Inspired to add a few orchids to your home's decor? Before you do, make sure you choose a type that will thrive in the conditions where you want to display it, said Cynthia Druckenbrod, Cleveland Botanical Garden's vice president of horticulture and its resident orchid expert.
She recommends beginners start with a moth orchid, or phalaenopsis. It likes indirect light and will thrive a long time with proper care, she said.
Moth orchids are fairly hardy and easy to care for, Druckenbrod said, but overwatering can harm them. "It's so easy to love an orchid to death" by giving it too much water, she said.
She suggests watering by simply placing three ice cubes in the pot each week. Besides limiting the amount of water the plant gets, the ice also provides a little shock of cold that Druckenbrod said she believes helps the plant retain its flower spikes and eventually rebloom.
When the plant finishes blooming, cut off the flower stem if it gets yellow and dies back, making the cut where the stem goes from yellow to green. If the stem stays green, leave it alone.
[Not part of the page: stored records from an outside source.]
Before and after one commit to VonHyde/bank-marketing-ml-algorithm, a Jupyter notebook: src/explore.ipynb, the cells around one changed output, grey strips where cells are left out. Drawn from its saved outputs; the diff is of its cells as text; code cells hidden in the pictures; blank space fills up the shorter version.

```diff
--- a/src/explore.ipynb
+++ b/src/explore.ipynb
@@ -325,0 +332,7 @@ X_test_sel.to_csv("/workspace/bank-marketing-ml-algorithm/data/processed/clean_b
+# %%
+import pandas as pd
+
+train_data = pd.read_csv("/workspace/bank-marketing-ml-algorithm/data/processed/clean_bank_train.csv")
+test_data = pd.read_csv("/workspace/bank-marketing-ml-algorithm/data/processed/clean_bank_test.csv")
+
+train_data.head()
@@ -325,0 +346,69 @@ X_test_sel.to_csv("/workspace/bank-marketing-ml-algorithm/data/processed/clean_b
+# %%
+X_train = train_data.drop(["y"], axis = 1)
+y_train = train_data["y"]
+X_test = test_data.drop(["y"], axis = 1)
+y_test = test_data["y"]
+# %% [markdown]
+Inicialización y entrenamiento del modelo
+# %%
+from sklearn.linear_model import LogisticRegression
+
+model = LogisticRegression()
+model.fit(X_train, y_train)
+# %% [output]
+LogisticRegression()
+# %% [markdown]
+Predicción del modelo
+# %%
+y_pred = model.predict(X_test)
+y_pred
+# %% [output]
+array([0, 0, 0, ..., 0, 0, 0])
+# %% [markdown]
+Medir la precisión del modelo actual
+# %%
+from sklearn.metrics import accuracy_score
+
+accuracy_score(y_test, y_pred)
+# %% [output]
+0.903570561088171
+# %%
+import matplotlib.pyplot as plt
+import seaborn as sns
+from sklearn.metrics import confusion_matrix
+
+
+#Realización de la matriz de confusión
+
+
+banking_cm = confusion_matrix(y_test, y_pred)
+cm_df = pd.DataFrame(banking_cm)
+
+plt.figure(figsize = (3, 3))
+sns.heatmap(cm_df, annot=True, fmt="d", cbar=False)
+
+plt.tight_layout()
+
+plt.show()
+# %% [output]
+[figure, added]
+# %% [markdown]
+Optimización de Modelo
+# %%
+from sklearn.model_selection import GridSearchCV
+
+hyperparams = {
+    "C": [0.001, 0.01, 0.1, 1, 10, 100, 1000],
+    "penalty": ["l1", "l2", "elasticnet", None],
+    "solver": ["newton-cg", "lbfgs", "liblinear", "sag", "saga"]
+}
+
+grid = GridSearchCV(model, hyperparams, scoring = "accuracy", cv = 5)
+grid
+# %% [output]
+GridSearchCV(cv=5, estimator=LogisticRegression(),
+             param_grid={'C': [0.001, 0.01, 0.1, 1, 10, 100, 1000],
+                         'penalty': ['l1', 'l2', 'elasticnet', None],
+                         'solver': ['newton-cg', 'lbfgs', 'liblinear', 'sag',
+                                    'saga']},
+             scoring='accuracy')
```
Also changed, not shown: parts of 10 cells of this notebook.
Druckenbrod recommends giving the plant about a year to rebloom. If it doesn't, you're probably better off replacing it.